« Reply #104 on: March 26, 2020, 02:25:06 pm »
I think it must be obvious by now that God is the metaphysical and physical determinant. God literally defines what is possible and impossible within the Christian paradigm.


Thus why to ask "what makes God possible and/or actual" is to miss the mark on the entire metaphysical picture presented. That's why Hume found problems with naturalism and advocated "brute facts", because in naturalism you cannot have a determinant of metaphysics and physics. Nothing makes physics to be the way they are: they just are the way they are: brute facts, that is.


Hume even critiqued other naturalists for being inconsistent: for they denied metaphysics, but were constantly using metaphysical language and explanations. But if you deny metaphysics: for naturalism/materialism claim there's nothing beyond physics, then you cannot use metaphysics. You literally have no determinant of possible and impossible and no final explanation.

"Things pull up and/or down, due to the law of gravity". Good, but why is there a law of gravity(=a regulation that imposes particular order and patterns of relations)? For the law could have been in some other way, or not exist to begin with. So? Well, that's the way it is, man.


For if you had to answer beyond "the law of gravity(which in and of itself is a metaphiscal notion... but let's grant it that it exists materially somehow: the law, that is)", then you'd have to get into the realm of the immaterial and spiritual and metaphysical.

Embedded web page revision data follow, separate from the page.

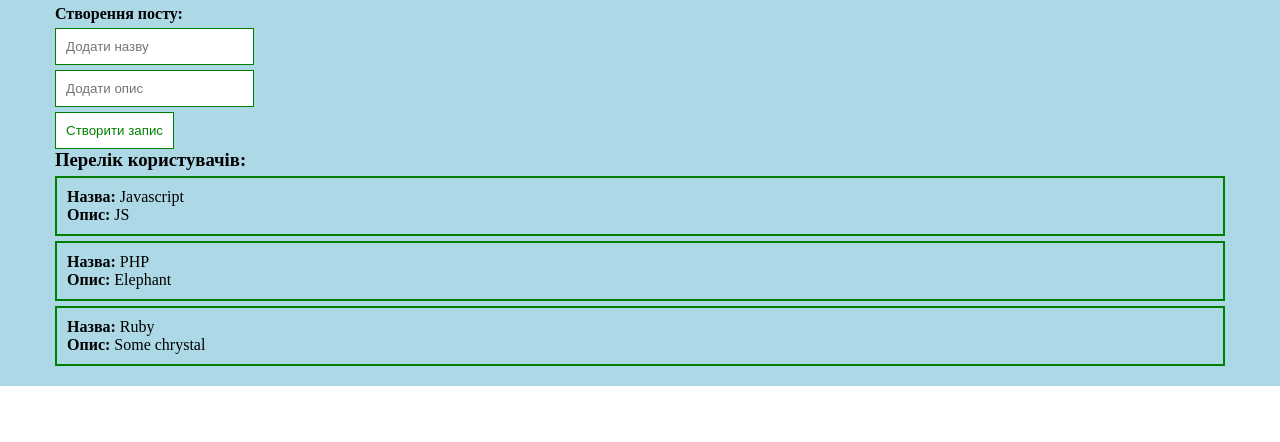
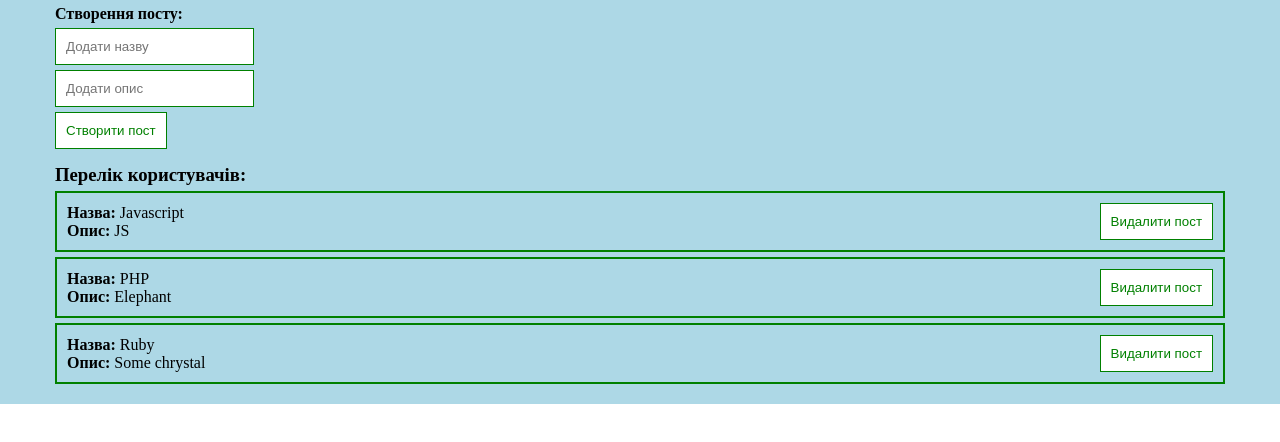
Before and after one commit to Viktorres19/vue3-ulbi-fund, a Vue app: page / in a window 1280 px wide. Shown: the top 442 px of the page. Built offline with nearby package versions, Linux system fonts and the light colour scheme.

Commit message:
button from library plus slots

```diff
--- a/src/components/PostForm.vue
+++ b/src/components/PostForm.vue
@@ -17,13 +17,17 @@
       >
       {{ post.body }}
     </div>
-    <button>Створити запис</button>
+    <my-button>
+      Створити пост
+    </my-button>
   </form>
 </template>
 
 <script>
+import MyButton from '@/components/UI/MyButton';
 export default {
-  name: "PostForm",
+  name: 'PostForm',
+  components: { MyButton },
   data() {
     return {
       post: {
--- a/src/components/PostItem.vue
+++ b/src/components/PostItem.vue
@@ -1,13 +1,25 @@
 <template>
   <div class="post">
-    <div><strong>Назва: </strong>{{ post.title }}</div>
-    <div><strong>Опис: </strong>{{ post.description }}</div>
+    <div>
+      <div><strong>Назва: </strong>{{ post.title }}</div>
+      <div><strong>Опис: </strong>{{ post.description }}</div>
+    </div>
+    <my-button>
+      Видалити пост
+    </my-button>
   </div>
 </template>
 
 <script>
+import MyButton from '@/components/UI/MyButton';
 export default {
   name: "PostItem",
+  components: { MyButton },
+  data() {
+    return {
+      buttonText: 'Створити запис'
+    }
+  },
   props: {
     post: {
       type: Object,
@@ -22,6 +34,9 @@
   padding: 10px;
   border: 2px solid green;
   margin-top: 5px;
+  display: flex;
+  align-items: center;
+  justify-content: space-between;
 }
 .post:last-of-type {
   margin-bottom: 5px;
--- a/src/components/PostList.vue
+++ b/src/components/PostList.vue
@@ -20,5 +20,7 @@
 </script>
 
 <style scoped>
-
+.post-list {
+  padding-top: 15px;
+}
 </style>
--- /dev/null
+++ b/src/components/UI/MyButton.vue
@@ -0,0 +1,20 @@
+<template>
+  <button class="button">
+    <slot></slot>
+  </button>
+</template>
+
+<script>
+export default {
+  name: 'MyButton'
+}
+</script>
+
+<style scoped>
+.button {
+  border: 1px solid green;
+  padding: 10px;
+  background-color: white;
+  color: green;
+}
+</style>
```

So, when I see a skeptic asking "why God?!?!" as in the case of Fred, or Tom here toward Patter, then you really haven't gotten the gist of what God really is supposed to be. The One, who decides. The One, who defines. The Law Himself, Who isn't under any laws. God is the ultimate metaphysical explanation for why we find ourselves in the reality we experience and observe: the contingency, the order, the existence of person and mind, the motion, the design, the morality and so on.
"And even if you crush my body and drain it 'til the last drop - you can never touch my spirit, you can never touch my soul. No matter how bleak or how hopeless, no matter how hard or how far - you can never break my conation. Tear the will apart from desire." Insomnium - Weather the storm